Listed entries:
▬▬▬▬▬▬▬▬▬▬

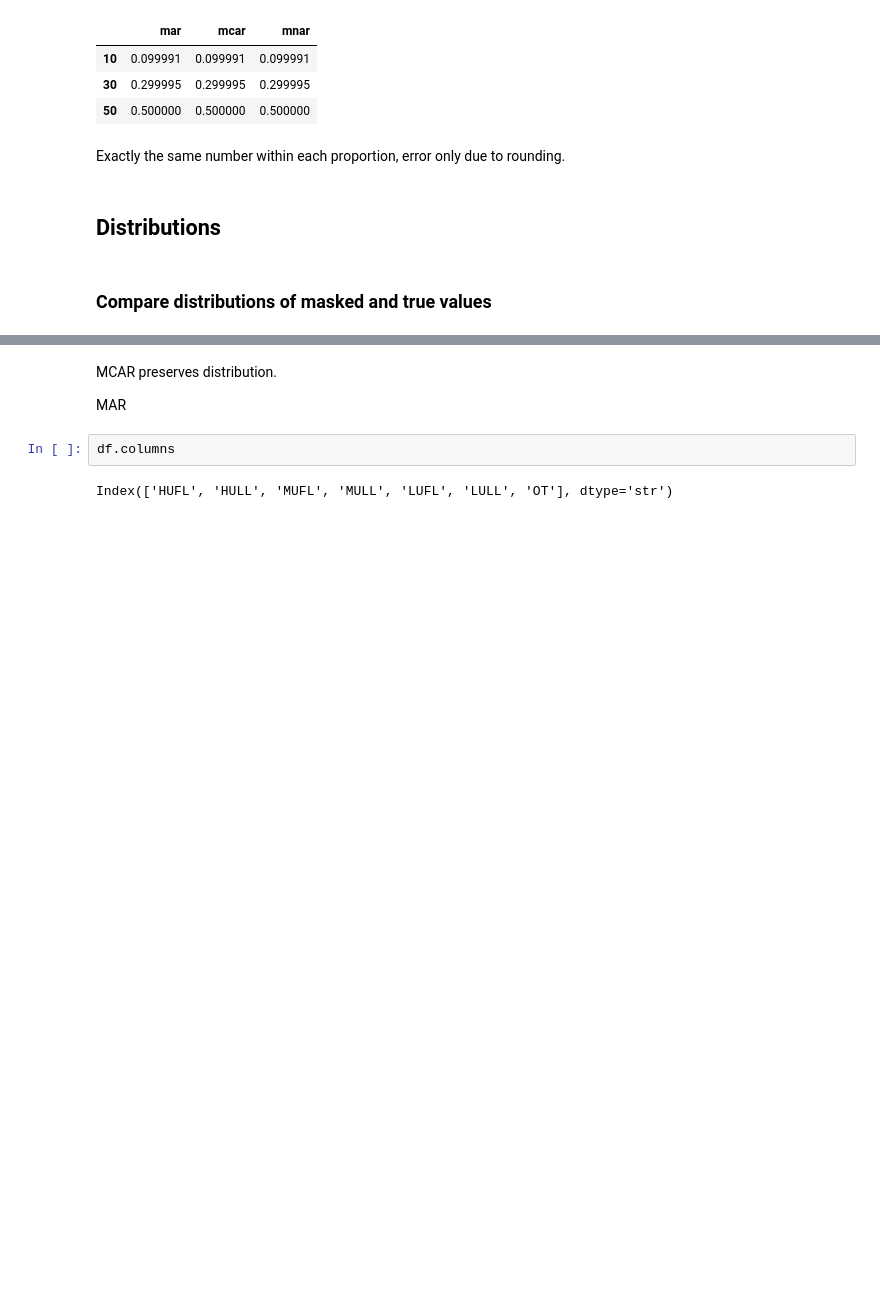
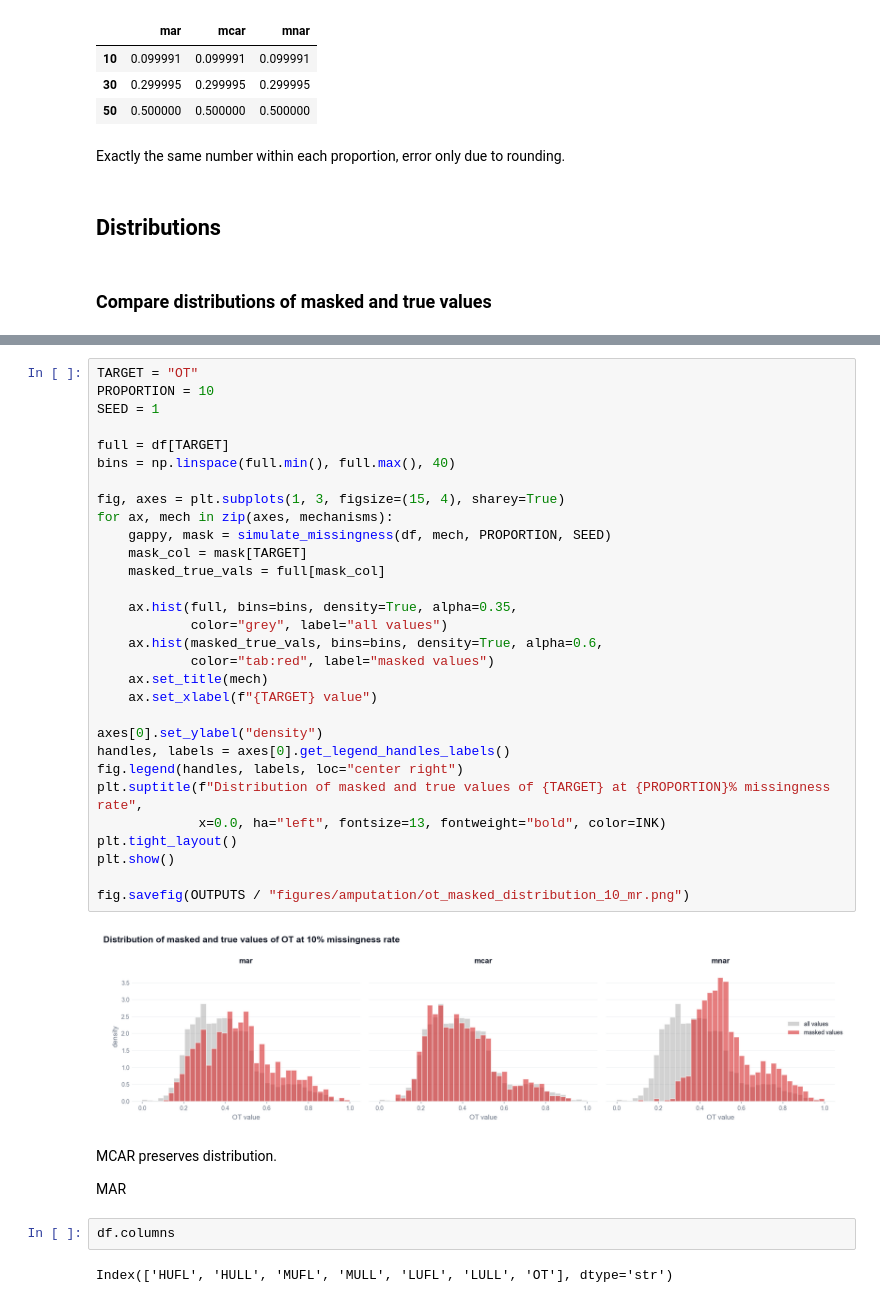
Before and after one commit to stuart-n-wilson/dissertation, a Jupyter notebook: notebooks/01_missingness.ipynb, the cells around one changed output, grey strips where cells are left out. Drawn from its saved outputs; the diff is of its cells as text; blank space fills up the shorter version.

```diff
--- a/notebooks/01_missingness.ipynb
+++ b/notebooks/01_missingness.ipynb
@@ -88,3 +126,35 @@ plt.show()
+# %%
+TARGET = "OT"
+PROPORTION = 10
+SEED = 1
+
+full = df[TARGET]
+bins = np.linspace(full.min(), full.max(), 40)
+
+fig, axes = plt.subplots(1, 3, figsize=(15, 4), sharey=True)
+for ax, mech in zip(axes, mechanisms):
+    gappy, mask = simulate_missingness(df, mech, PROPORTION, SEED)
+    mask_col = mask[TARGET]
+    masked_true_vals = full[mask_col]
+
+    ax.hist(full, bins=bins, density=True, alpha=0.35,
+            color="grey", label="all values")
+    ax.hist(masked_true_vals, bins=bins, density=True, alpha=0.6,
+            color="tab:red", label="masked values")
+    ax.set_title(mech)
+    ax.set_xlabel(f"{TARGET} value")
+
+axes[0].set_ylabel("density")
+handles, labels = axes[0].get_legend_handles_labels()
+fig.legend(handles, labels, loc="center right")
+plt.suptitle(f"Distribution of masked and true values of {TARGET} at {PROPORTION}% missingness rate",
+             x=0.0, ha="left", fontsize=13, fontweight="bold", color=INK)
+plt.tight_layout()
+plt.show()
+
+fig.savefig(OUTPUTS / "figures/amputation/ot_masked_distribution_10_mr.png")
+# %% [output]
+[figure, added]
 # %% [markdown]
 MCAR preserves distribution.
 
```
Also changed, not shown: parts of 8 cells of this notebook, 6 other files.
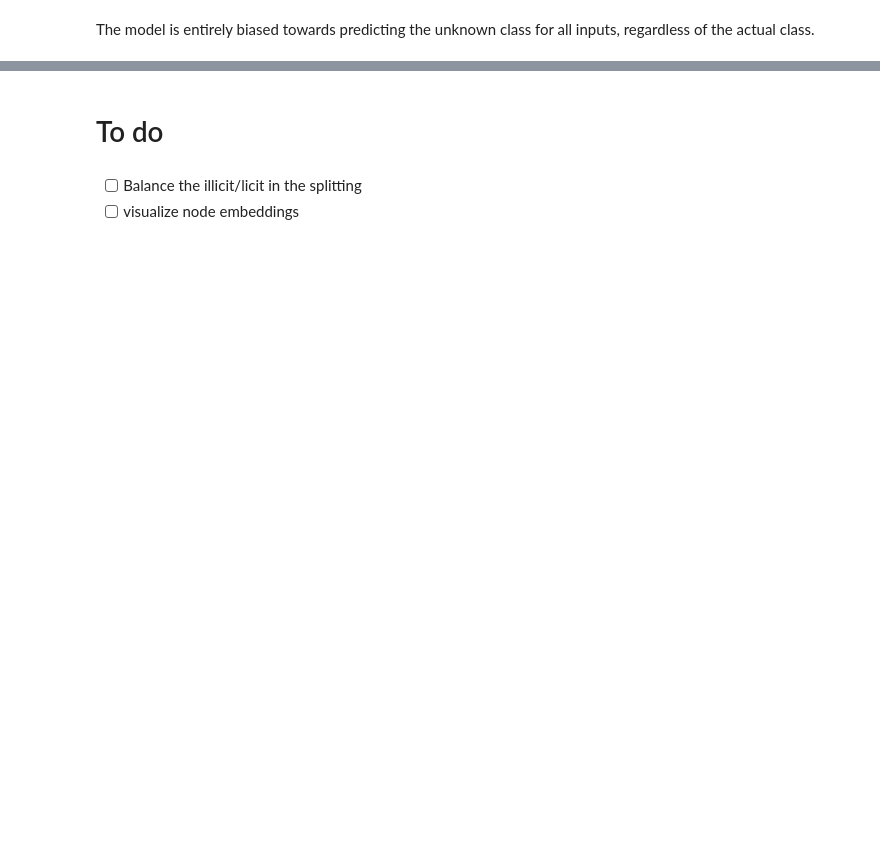
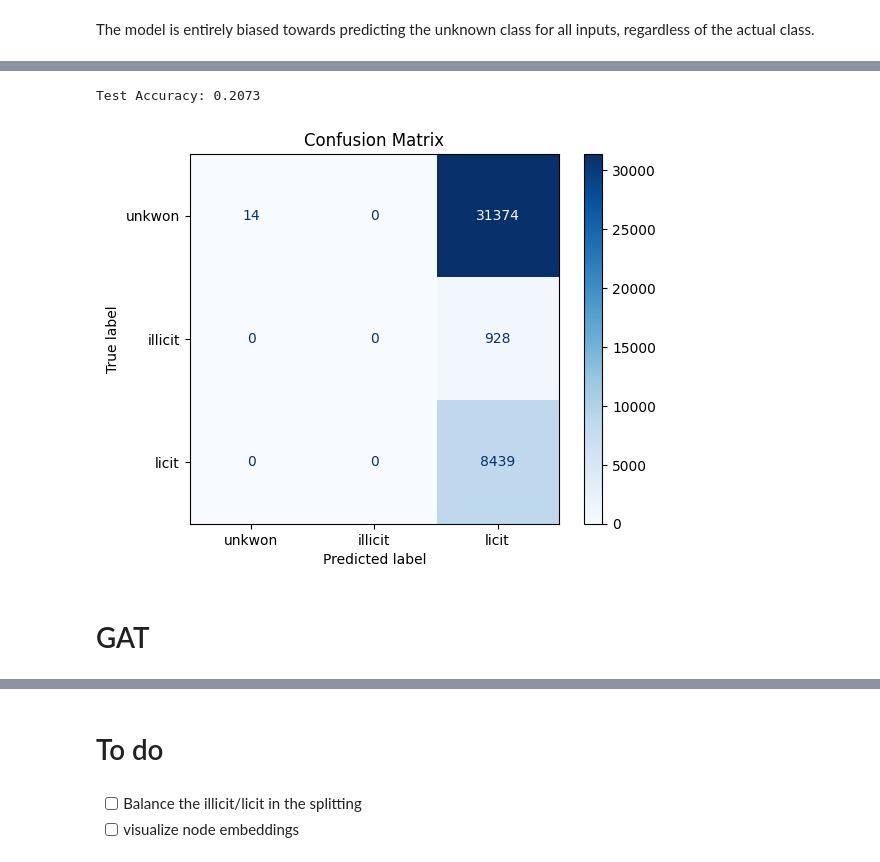
Before and after one commit to jacopomanenti01/Graph-Neural-Networks, a Jupyter notebook: GNN_for_Anti_Money_Laundering_in_Bitcoin_Node_Classification.ipynb, the cells around one changed output, grey strips where cells are left out. Cells and saved outputs as stored; diff of their text form; code cells hidden in the pictures; blank space fills up the shorter version.

```diff
--- a/GNN_for_Anti_Money_Laundering_in_Bitcoin_Node_Classification.ipynb
+++ b/GNN_for_Anti_Money_Laundering_in_Bitcoin_Node_Classification.ipynb
@@ -786,0 +1091,4 @@ plot_tsne(test_embeddings, data.y[data.test_mask].cpu().numpy(), 't-SNE of GCN1
+# %%
+model3 = MyGCN3(hidden_channels=64)
+model3 = model3.to(device)
+print(model3)
@@ -786,0 +1121,9 @@ plot_tsne(test_embeddings, data.y[data.test_mask].cpu().numpy(), 't-SNE of GCN1
+# %%
+test_acc, y_test = test(data, model3)
+
+plot_acc(data, y_test)
+# %% [output]
+Test Accuracy: 0.2073
+[figure, added]
+# %% [markdown]
+# GAT
```
Also changed, not shown: parts of 42 cells of this notebook.
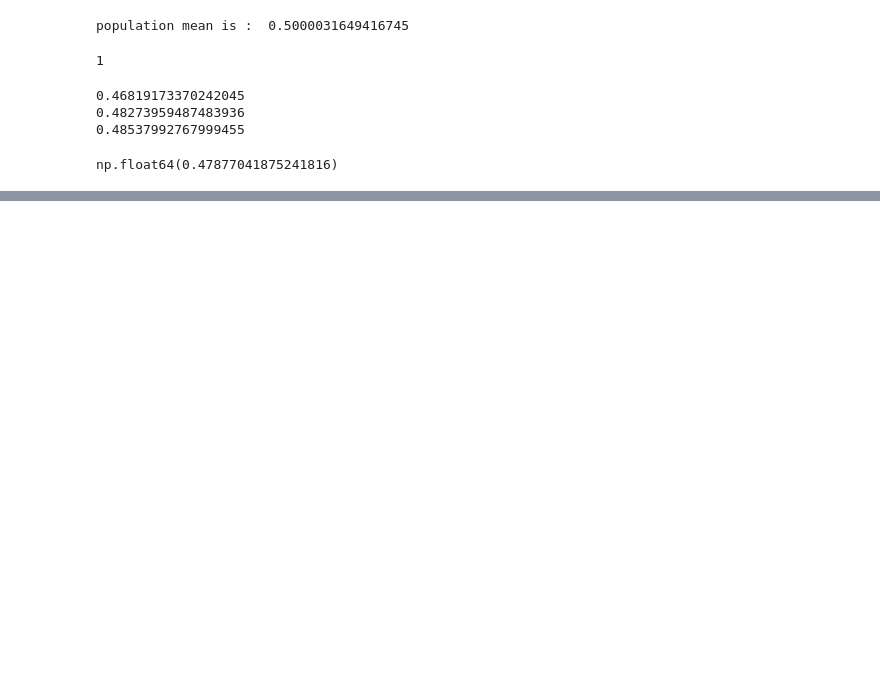
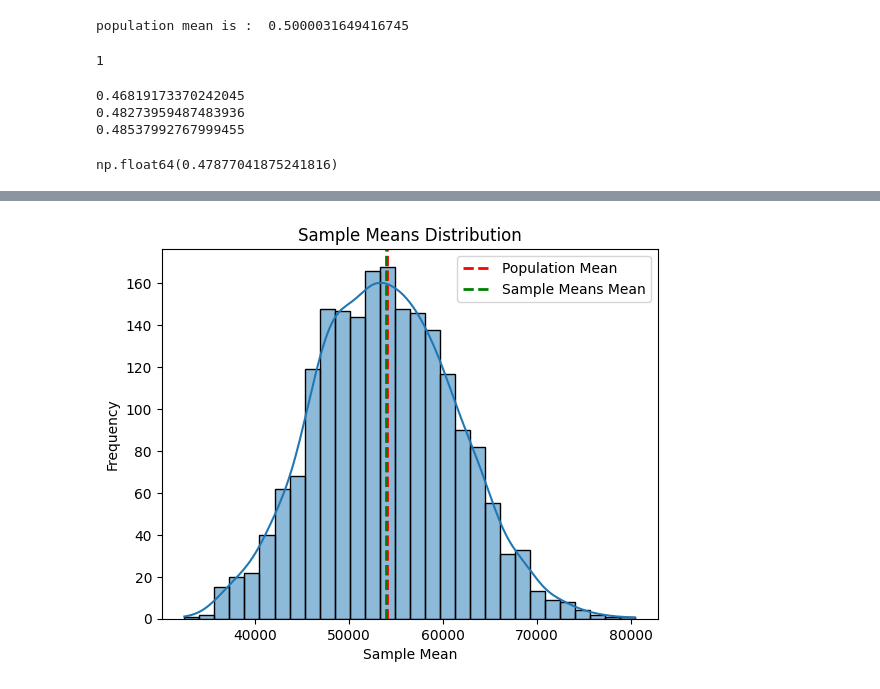
Before and after one commit to rahul8879/ai-ml-akila, a Jupyter notebook: maths/stats/01_stats.ipynb, the cells around one changed output, grey strips where cells are left out. Saved outputs shown, nothing was run; the diff lists cells and outputs as text; code cells hidden in the pictures; blank space fills up the shorter version.

```diff
--- a/maths/stats/01_stats.ipynb
+++ b/maths/stats/01_stats.ipynb
@@ -27,0 +56,18 @@ np.float64(0.47877041875241816)
+# %%
+# lets plot the sample means distribution
+sample_means = []
+for _ in range(2000):
+    sample = np.random.choice(salary, 50)
+    sample_means.append(np.mean(sample))
+
+# lets plot sample mean and population mean
+plt.axvline(np.mean(salary), color='r', linestyle='dashed', linewidth=2, label='Population Mean')
+plt.axvline(np.mean(sample_means), color='g', linestyle='dashed', linewidth=2, label='Sample Means Mean')
+sns.histplot(sample_means, bins=30, kde=True)
+plt.title('Sample Means Distribution')
+plt.xlabel('Sample Mean')
+plt.ylabel('Frequency')
+plt.legend()
+plt.show()
+# %% [output]
+[figure, added]
```
Also changed, not shown: parts of 10 cells of this notebook, 1 other file.
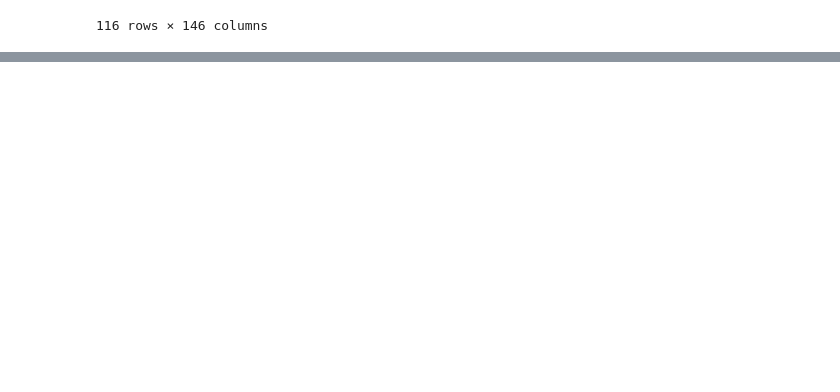
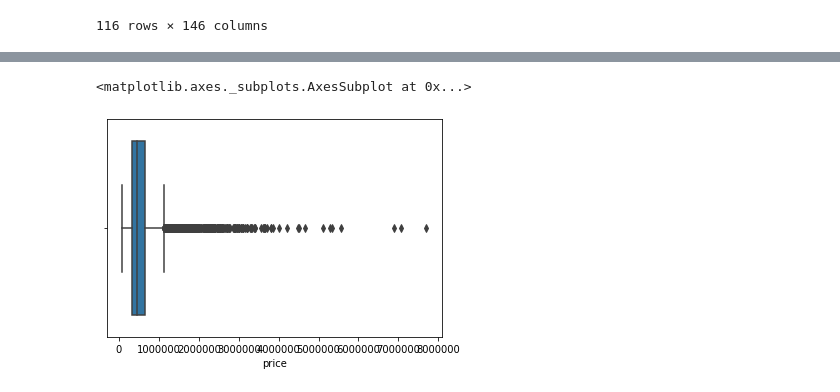
Before and after one commit to coreyryanhanson/nyc-mhtn-ds-010620-lectures, a Jupyter notebook: week-6/KC_house_data/kings_county.ipynb, the cells around one changed output, grey strips where cells are left out. Cells and saved outputs as stored; diff of their text form; code cells hidden in the pictures; blank space fills up the shorter version.

```diff
--- a/week-6/KC_house_data/kings_county.ipynb
+++ b/week-6/KC_house_data/kings_county.ipynb
@@ -149,0 +175,5 @@ median_sales_wash
+# %%
+sns.boxplot(df["price"])
+# %% [output]
+<matplotlib.axes._subplots.AxesSubplot at 0x...>
+[figure, added]
```
Also changed, not shown: parts of 11 cells of this notebook, 4 other files.
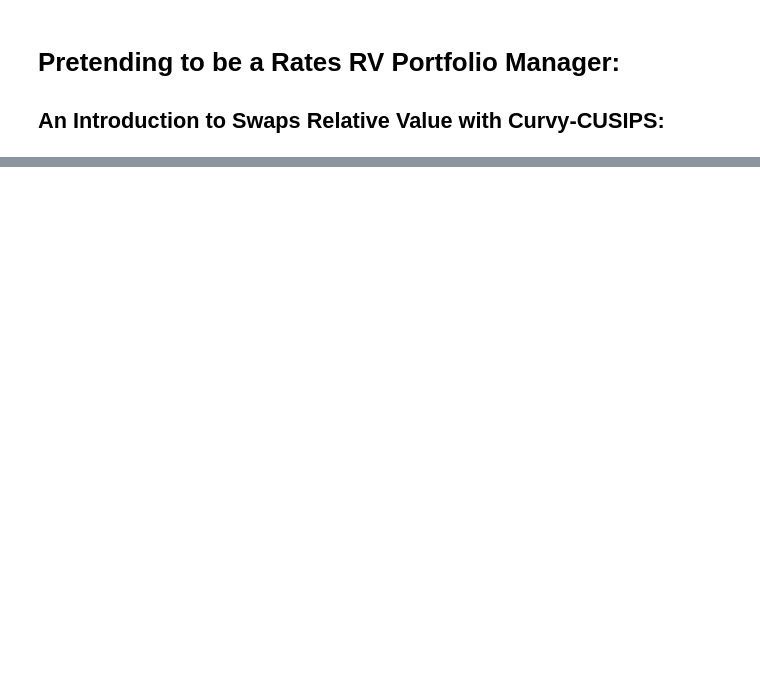
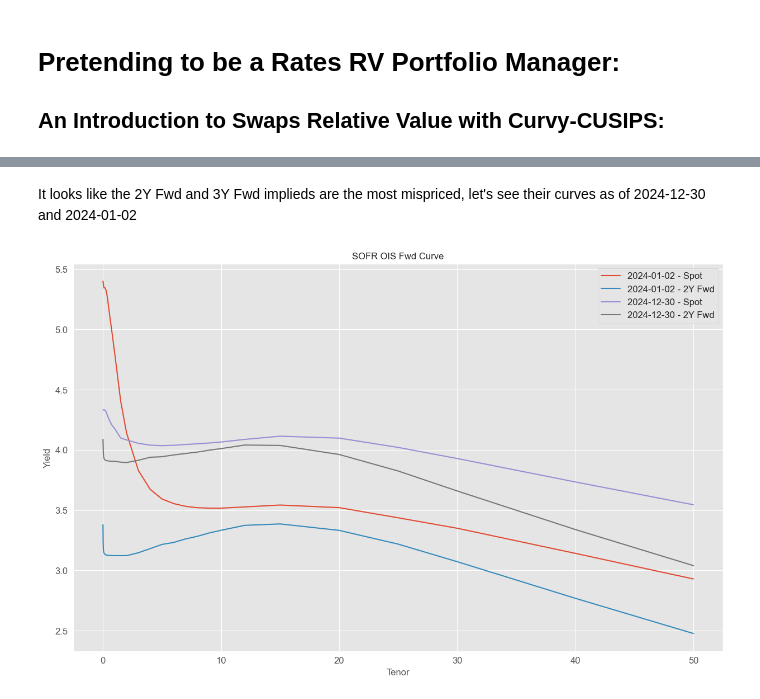
Before and after one commit to pfin/Curvy-CUSIPs, a Jupyter notebook: notebooks/swaps_rv.ipynb, the cells around one changed output, grey strips where cells are left out. Cells and saved outputs as stored; diff of their text form; code cells hidden in the pictures; blank space fills up the shorter version.

```diff
--- a/notebooks/swaps_rv.ipynb
+++ b/notebooks/swaps_rv.ipynb
@@ -254,0 +65,12 @@ modified_partial_regression_fly_plot(
+# %%
+start_date = datetime(2024, 1, 1)
+end_date = datetime(2024, 12, 30)
+bdates = pd.date_range(start=start_date, end=end_date, freq=CustomBusinessDay(calendar=USFederalHolidayCalendar()))
+# %%
+fwd_tenors = ["1M", "3M", "6M", "9M", "12M", "18M", "2Y", "3Y", "4Y", "5Y", "6Y", "7Y", "8Y", "9Y", "10Y", "12Y", "15Y", "20Y"]
+fwd_grid_dict, ql_curves = sofr_ois.s490_nyclose_fwd_curve_matrices(
+    start_date=start_date,
+    end_date=end_date,
+    ql_piecewise_method="logLinearDiscount",
+    fwd_tenors=fwd_tenors,
+)
@@ -254,0 +171,11 @@ modified_partial_regression_fly_plot(
+# %% [markdown]
+It looks like the 2Y Fwd and 3Y Fwd implieds are the most mispriced, let's see their curves as of 2024-12-30 and 2024-01-02
+# %%
+dt1 = datetime(2024, 1, 2)
+dt2 = datetime(2024, 12, 30)
+
+sofr_ois.fwd_grid_dict_curve_plotter(
+    tenor_date_pairs=[("Spot", dt1), ("2Y Fwd", dt1), ("Spot", dt2), ("2Y Fwd", dt2)], fwd_grid_dict=fwd_grid_dict
+)
+# %% [output]
+[figure, added]
```
Also changed, not shown: parts of 41 cells of this notebook, 4 other files.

▬▬▬▬▬▬▬▬▬▬

Directions:
Once you have found every line above holding the word "bins", copy those lines.

Response area:
+bins = np.linspace(full.min(), full.max(), 40)
+    ax.hist(full, bins=bins, density=True, alpha=0.35,
+    ax.hist(masked_true_vals, bins=bins, density=True, alpha=0.6,
+sns.histplot(sample_means, bins=30, kde=True)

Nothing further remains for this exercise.